* **Aim of the exercise**:
Print out the data below in full and exactly, skipping the pictures.

━━━━━ Source data ━━━━━

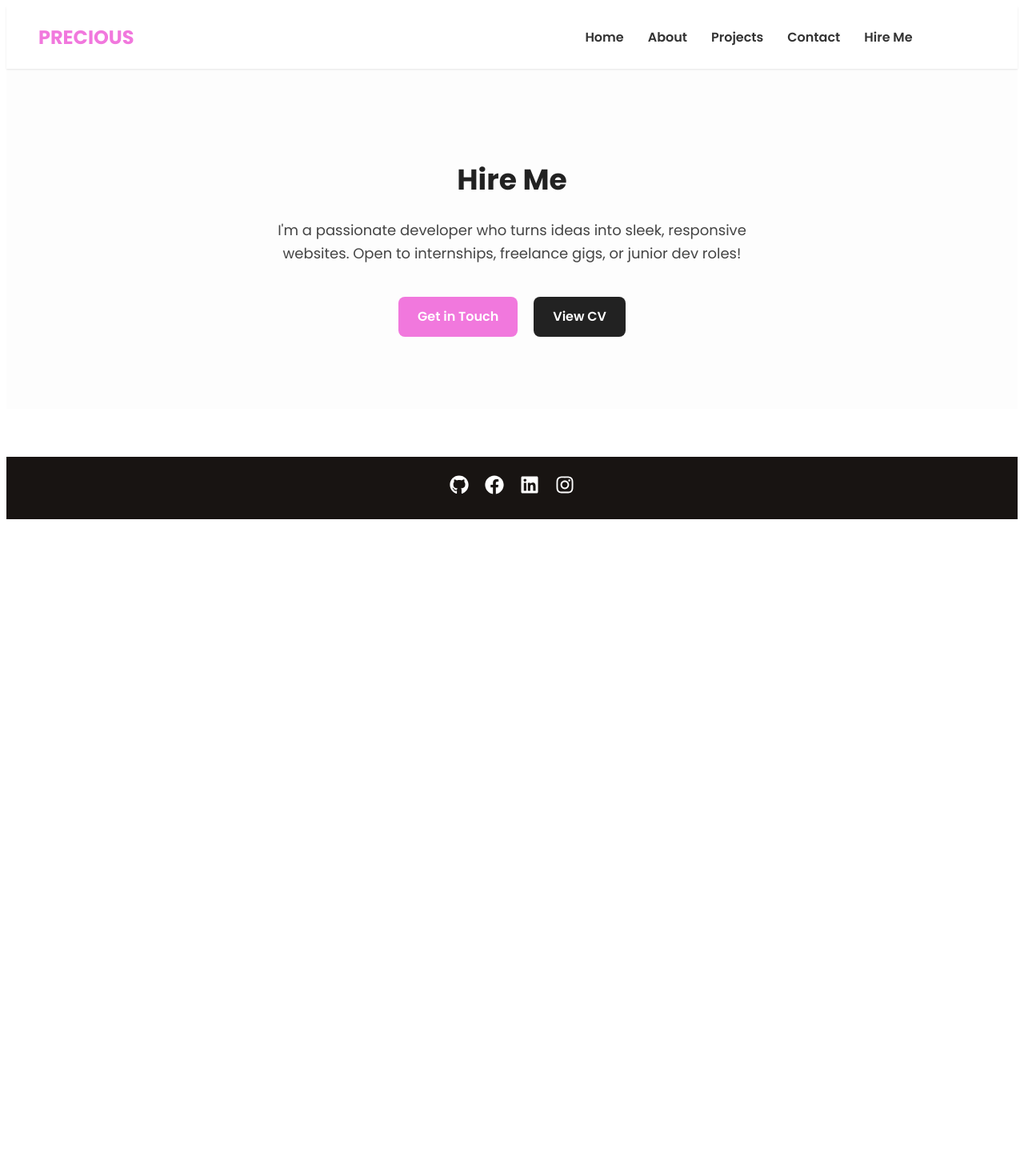
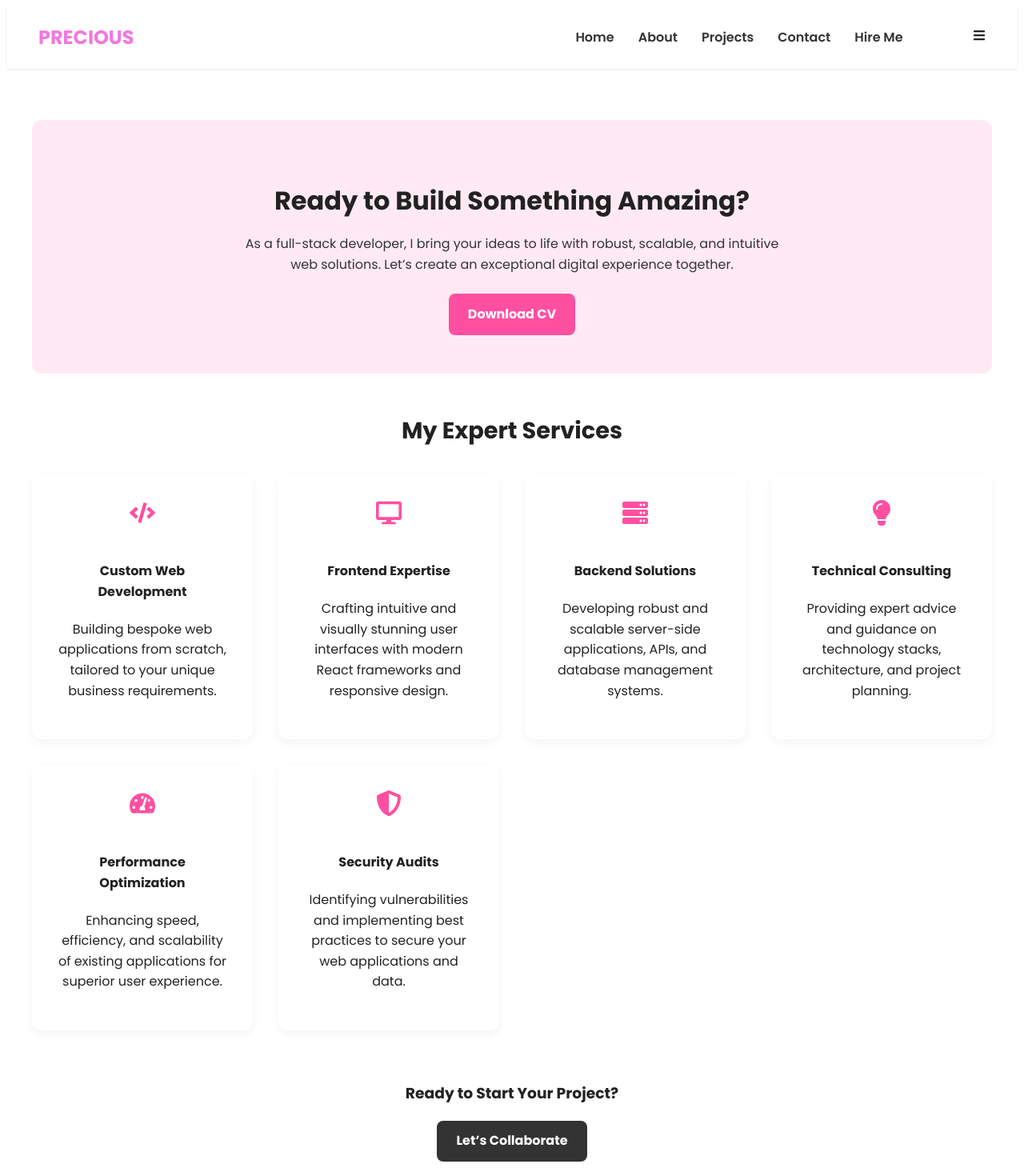
Before and after one commit to preciouskuku/portifolio, a React (Vite) app: page /hire in a window 1280 px wide. Shown: the top 1470 px of the page at 80% size. Before the commit the page ends 800 px from the top, so only its background shows below. Built offline with nearby package versions, Linux system fonts and the light colour scheme.

Commit message:
initial commit

```diff
--- a/src/components/HireMe.css
+++ b/src/components/HireMe.css
@@ -1,45 +1,81 @@
 .hire-me {
-  padding: 80px 40px;
-  background-color: #fdfdfd;
+  padding: 4rem 2rem;
+  background: #fff;
   text-align: center;
 }
 
-.hire-me h2 {
-  font-size: 36px;
-  font-weight: 700;
-  margin-bottom: 20px;
+.hire-intro {
+  background: #ffeaf4;
+  padding: 3rem 2rem;
+  border-radius: 12px;
+  margin-bottom: 3rem;
 }
 
-.hire-me p {
-  font-size: 18px;
-  color: #444;
-  margin-bottom: 30px;
-  max-width: 600px;
-  margin-left: auto;
-  margin-right: auto;
+.hire-intro h2 {
+  font-size: 2rem;
+  margin-bottom: 1rem;
+}
+
+.hire-intro p {
+  max-width: 700px;
+  margin: 0 auto 1.5rem;
+  color: #333;
+  line-height: 1.6;
+}
+
+.services h3 {
+  font-size: 1.8rem;
+  margin-bottom: 2rem;
+}
+
+.services-grid {
+  display: grid;
+  grid-template-columns: repeat(auto-fit, minmax(250px, 1fr));
+  gap: 2rem;
+}
+
+.service-card {
+  background: #fff;
+  border-radius: 12px;
+  padding: 2rem;
+  box-shadow: 0 4px 12px rgba(0,0,0,0.05);
+  transition: transform 0.2s ease, box-shadow 0.2s ease;
+}
+
+.service-card:hover {
+  transform: translateY(-5px);
+  box-shadow: 0 8px 20px rgba(0,0,0,0.1);
+}
+
+.service-icon {
+  font-size: 2rem;
+  color: #ff4fa1;
+  margin-bottom: 1rem;
+}
+
+.hire-cta {
+  margin-top: 4rem;
 }
 
 .btn {
-  background-color: #f178dd;
+  display: inline-block;
+  padding: 0.8rem 1.5rem;
+  border-radius: 8px;
+  background: #ff4fa1;
   color: #fff;
-  padding: 12px 24px;
-  border-radius: 8px;
-  font-weight: 600;
+  font-weight: bold;
   text-decoration: none;
-  margin: 10px;
-  display: inline-block;
-  transition: transform 0.2s ease, background-color 0.3s ease;
+  transition: background 0.3s ease;
 }
 
 .btn:hover {
-  transform: scale(1.05);
-  background-color: #f178dd;
+  background: #e23f90;
 }
 
 .btn.secondary {
-  background-color: #222;
+  background: #333;
 }
 
 .btn.secondary:hover {
-  background-color: #000;
+  background: #111;
 }
--- a/src/components/HireMe.jsx
+++ b/src/components/HireMe.jsx
@@ -1,21 +1,89 @@
 import React from 'react';
 import './HireMe.css';
-
+import { FaCode, FaDesktop, FaServer, FaLightbulb, FaTachometerAlt, FaShieldAlt } from 'react-icons/fa';
 
 export default function HireMe() {
   return (
-    <section className="hire-me">
-      <h2>Hire Me</h2>
-      <p>
-        I'm a passionate developer who turns ideas into sleek, responsive websites.
-        Open to internships, freelance gigs, or junior dev roles!
-      </p>
-      <a href="mailto:Preciouskukumutema@gmail.com" className="btn">Get in Touch</a>
-     <a href="/Precious Mutema CV.pdf" download="Precious Mutema CV.pdf" className="btn secondary">
-  View CV
-</a>
+    <section className="hire-me" id="hire">
+      {/* Hero / Intro */}
+      <div className="hire-intro">
+        <h2>Ready to Build Something Amazing?</h2>
+        <p>
+          As a full-stack developer, I bring your ideas to life with robust, scalable,
+          and intuitive web solutions. Let’s create an exceptional digital experience together.
+        </p>
+        <a href="/Precious Mutema CV.pdf" download="Precious Mutema CV.pdf" className="btn">
+          Download CV
+        </a>
+      </div>
 
+      {/* Services Section */}
+      <div className="services">
+        <h3>My Expert Services</h3>
+        <div className="services-grid">
+          <div className="service-card">
+            <FaCode className="service-icon" />
+            <h4>Custom Web Development</h4>
+            <p>
+              Building bespoke web applications from scratch, tailored to your unique
+              business requirements.
+            </p>
+          </div>
 
+          <div className="service-card">
+            <FaDesktop className="service-icon" />
+            <h4>Frontend Expertise</h4>
+            <p>
+              Crafting intuitive and visually stunning user interfaces with modern
+              React frameworks and responsive design.
+            </p>
+          </div>
+
+          <div className="service-card">
+            <FaServer className="service-icon" />
+            <h4>Backend Solutions</h4>
+            <p>
+              Developing robust and scalable server-side applications, APIs, and
+              database management systems.
+            </p>
+          </div>
+
+          <div className="service-card">
+            <FaLightbulb className="service-icon" />
+            <h4>Technical Consulting</h4>
+            <p>
+              Providing expert advice and guidance on technology stacks, architecture,
+              and project planning.
+            </p>
+          </div>
+
+          <div className="service-card">
+            <FaTachometerAlt className="service-icon" />
+            <h4>Performance Optimization</h4>
+            <p>
+              Enhancing speed, efficiency, and scalability of existing applications
+              for superior user experience.
+            </p>
+          </div>
+
+          <div className="service-card">
+            <FaShieldAlt className="service-icon" />
+            <h4>Security Audits</h4>
+            <p>
+              Identifying vulnerabilities and implementing best practices to secure
+              your web applications and data.
+            </p>
+          </div>
+        </div>
+      </div>
+
+      {/* Final CTA */}
+      <div className="hire-cta">
+        <h3>Ready to Start Your Project?</h3>
+        <a href="mailto:Preciouskukumutema@gmail.com" className="btn secondary">
+          Let’s Collaborate
+        </a>
+      </div>
     </section>
   );
 }
--- a/src/components/Navbar.jsx
+++ b/src/components/Navbar.jsx
@@ -1,18 +1,51 @@
-import React from 'react';
-import { Link } from 'react-router-dom';
+import React, { useState } from 'react';
+import { Link, useLocation } from 'react-router-dom';
 import './Navbar.css';
+import { FaBars, FaTimes } from 'react-icons/fa';
 
 export default function Navbar() {
+  const [menuOpen, setMenuOpen] = useState(false);
+  const location = useLocation();
+
+  const toggleMenu = () => setMenuOpen(!menuOpen);
+
   return (
     <nav className="navbar">
       <div className="navbar-logo">PRECIOUS</div>
-      <ul className="navbar-links">
-        <li><Link to="/">Home</Link></li>
-        <li><Link to="/about">About</Link></li>
-        <li><Link to="/projects">Projects</Link></li>
-        <li><Link to="/contact">Contact</Link></li>
-        <li><Link to="/hire">Hire Me</Link></li>
+
+      {/* Desktop Links */}
+      <ul className={`navbar-links ${menuOpen ? 'active' : ''}`}>
+        <li>
+          <Link to="/" className={location.pathname === '/' ? 'active' : ''}>
+            Home
+          </Link>
+        </li>
+        <li>
+          <Link to="/about" className={location.pathname === '/about' ? 'active' : ''}>
+            About
+          </Link>
+        </li>
+        <li>
+          <Link to="/projects" className={location.pathname === '/projects' ? 'active' : ''}>
+            Projects
+          </Link>
+        </li>
+        <li>
+          <Link to="/contact" className={location.pathname === '/contact' ? 'active' : ''}>
+            Contact
+          </Link>
+        </li>
+        <li>
+          <Link to="/hire" className={location.pathname === '/hire' ? 'active' : ''}>
+            Hire Me
+          </Link>
+        </li>
       </ul>
+
+      {/* Mobile Menu Toggle */}
+      <div className="menu-toggle" onClick={toggleMenu}>
+        {menuOpen ? <FaTimes /> : <FaBars />}
+      </div>
     </nav>
   );
 }
```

━━━━━

* **Response area**:
Before and after one commit to preciouskuku/portifolio, a React (Vite) app: page /hire in a window 1280 px wide. Shown: the top 1470 px of the page at 80% size. Before the commit the page ends 800 px from the top, so only its background shows below. Built offline with nearby package versions, Linux system fonts and the light colour scheme.

Commit message:
initial commit

```diff
--- a/src/components/HireMe.css
+++ b/src/components/HireMe.css
@@ -1,45 +1,81 @@
 .hire-me {
-  padding: 80px 40px;
-  background-color: #fdfdfd;
+  padding: 4rem 2rem;
+  background: #fff;
   text-align: center;
 }
 
-.hire-me h2 {
-  font-size: 36px;
-  font-weight: 700;
-  margin-bottom: 20px;
+.hire-intro {
+  background: #ffeaf4;
+  padding: 3rem 2rem;
+  border-radius: 12px;
+  margin-bottom: 3rem;
 }
 
-.hire-me p {
-  font-size: 18px;
-  color: #444;
-  margin-bottom: 30px;
-  max-width: 600px;
-  margin-left: auto;
-  margin-right: auto;
+.hire-intro h2 {
+  font-size: 2rem;
+  margin-bottom: 1rem;
+}
+
+.hire-intro p {
+  max-width: 700px;
+  margin: 0 auto 1.5rem;
+  color: #333;
+  line-height: 1.6;
+}
+
+.services h3 {
+  font-size: 1.8rem;
+  margin-bottom: 2rem;
+}
+
+.services-grid {
+  display: grid;
+  grid-template-columns: repeat(auto-fit, minmax(250px, 1fr));
+  gap: 2rem;
+}
+
+.service-card {
+  background: #fff;
+  border-radius: 12px;
+  padding: 2rem;
+  box-shadow: 0 4px 12px rgba(0,0,0,0.05);
+  transition: transform 0.2s ease, box-shadow 0.2s ease;
+}
+
+.service-card:hover {
+  transform: translateY(-5px);
+  box-shadow: 0 8px 20px rgba(0,0,0,0.1);
+}
+
+.service-icon {
+  font-size: 2rem;
+  color: #ff4fa1;
+  margin-bottom: 1rem;
+}
+
+.hire-cta {
+  margin-top: 4rem;
 }
 
 .btn {
-  background-color: #f178dd;
+  display: inline-block;
+  padding: 0.8rem 1.5rem;
+  border-radius: 8px;
+  background: #ff4fa1;
   color: #fff;
-  padding: 12px 24px;
-  border-radius: 8px;
-  font-weight: 600;
+  font-weight: bold;
   text-decoration: none;
-  margin: 10px;
-  display: inline-block;
-  transition: transform 0.2s ease, background-color 0.3s ease;
+  transition: background 0.3s ease;
 }
 
 .btn:hover {
-  transform: scale(1.05);
-  background-color: #f178dd;
+  background: #e23f90;
 }
 
 .btn.secondary {
-  background-color: #222;
+  background: #333;
 }
 
 .btn.secondary:hover {
-  background-color: #000;
+  background: #111;
 }
--- a/src/components/HireMe.jsx
+++ b/src/components/HireMe.jsx
@@ -1,21 +1,89 @@
 import React from 'react';
 import './HireMe.css';
-
+import { FaCode, FaDesktop, FaServer, FaLightbulb, FaTachometerAlt, FaShieldAlt } from 'react-icons/fa';
 
 export default function HireMe() {
   return (
-    <section className="hire-me">
-      <h2>Hire Me</h2>
-      <p>
-        I'm a passionate developer who turns ideas into sleek, responsive websites.
-        Open to internships, freelance gigs, or junior dev roles!
-      </p>
-      <a href="mailto:Preciouskukumutema@gmail.com" className="btn">Get in Touch</a>
-     <a href="/Precious Mutema CV.pdf" download="Precious Mutema CV.pdf" className="btn secondary">
-  View CV
-</a>
+    <section className="hire-me" id="hire">
+      {/* Hero / Intro */}
+      <div className="hire-intro">
+        <h2>Ready to Build Something Amazing?</h2>
+        <p>
+          As a full-stack developer, I bring your ideas to life with robust, scalable,
+          and intuitive web solutions. Let’s create an exceptional digital experience together.
+        </p>
+        <a href="/Precious Mutema CV.pdf" download="Precious Mutema CV.pdf" className="btn">
+          Download CV
+        </a>
+      </div>
 
+      {/* Services Section */}
+      <div className="services">
+        <h3>My Expert Services</h3>
+        <div className="services-grid">
+          <div className="service-card">
+            <FaCode className="service-icon" />
+            <h4>Custom Web Development</h4>
+            <p>
+              Building bespoke web applications from scratch, tailored to your unique
+              business requirements.
+            </p>
+          </div>
 
+          <div className="service-card">
+            <FaDesktop className="service-icon" />
+            <h4>Frontend Expertise</h4>
+            <p>
+              Crafting intuitive and visually stunning user interfaces with modern
+              React frameworks and responsive design.
+            </p>
+          </div>
+
+          <div className="service-card">
+            <FaServer className="service-icon" />
+            <h4>Backend Solutions</h4>
+            <p>
+              Developing robust and scalable server-side applications, APIs, and
+              database management systems.
+            </p>
+          </div>
+
+          <div className="service-card">
+            <FaLightbulb className="service-icon" />
+            <h4>Technical Consulting</h4>
+            <p>
+              Providing expert advice and guidance on technology stacks, architecture,
+              and project planning.
+            </p>
+          </div>
+
+          <div className="service-card">
+            <FaTachometerAlt className="service-icon" />
+            <h4>Performance Optimization</h4>
+            <p>
+              Enhancing speed, efficiency, and scalability of existing applications
+              for superior user experience.
+            </p>
+          </div>
+
+          <div className="service-card">
+            <FaShieldAlt className="service-icon" />
+            <h4>Security Audits</h4>
+            <p>
+              Identifying vulnerabilities and implementing best practices to secure
+              your web applications and data.
+            </p>
+          </div>
+        </div>
+      </div>
+
+      {/* Final CTA */}
+      <div className="hire-cta">
+        <h3>Ready to Start Your Project?</h3>
+        <a href="mailto:Preciouskukumutema@gmail.com" className="btn secondary">
+          Let’s Collaborate
+        </a>
+      </div>
     </section>
   );
 }
--- a/src/components/Navbar.jsx
+++ b/src/components/Navbar.jsx
@@ -1,18 +1,51 @@
-import React from 'react';
-import { Link } from 'react-router-dom';
+import React, { useState } from 'react';
+import { Link, useLocation } from 'react-router-dom';
 import './Navbar.css';
+import { FaBars, FaTimes } from 'react-icons/fa';
 
 export default function Navbar() {
+  const [menuOpen, setMenuOpen] = useState(false);
+  const location = useLocation();
+
+  const toggleMenu = () => setMenuOpen(!menuOpen);
+
   return (
     <nav className="navbar">
       <div className="navbar-logo">PRECIOUS</div>
-      <ul className="navbar-links">
-        <li><Link to="/">Home</Link></li>
-        <li><Link to="/about">About</Link></li>
-        <li><Link to="/projects">Projects</Link></li>
-        <li><Link to="/contact">Contact</Link></li>
-        <li><Link to="/hire">Hire Me</Link></li>
+
+      {/* Desktop Links */}
+      <ul className={`navbar-links ${menuOpen ? 'active' : ''}`}>
+        <li>
+          <Link to="/" className={location.pathname === '/' ? 'active' : ''}>
+            Home
+          </Link>
+        </li>
+        <li>
+          <Link to="/about" className={location.pathname === '/about' ? 'active' : ''}>
+            About
+          </Link>
+        </li>
+        <li>
+          <Link to="/projects" className={location.pathname === '/projects' ? 'active' : ''}>
+            Projects
+          </Link>
+        </li>
+        <li>
+          <Link to="/contact" className={location.pathname === '/contact' ? 'active' : ''}>
+            Contact
+          </Link>
+        </li>
+        <li>
+          <Link to="/hire" className={location.pathname === '/hire' ? 'active' : ''}>
+            Hire Me
+          </Link>
+        </li>
       </ul>
+
+      {/* Mobile Menu Toggle */}
+      <div className="menu-toggle" onClick={toggleMenu}>
+        {menuOpen ? <FaTimes /> : <FaBars />}
+      </div>
     </nav>
   );
 }
```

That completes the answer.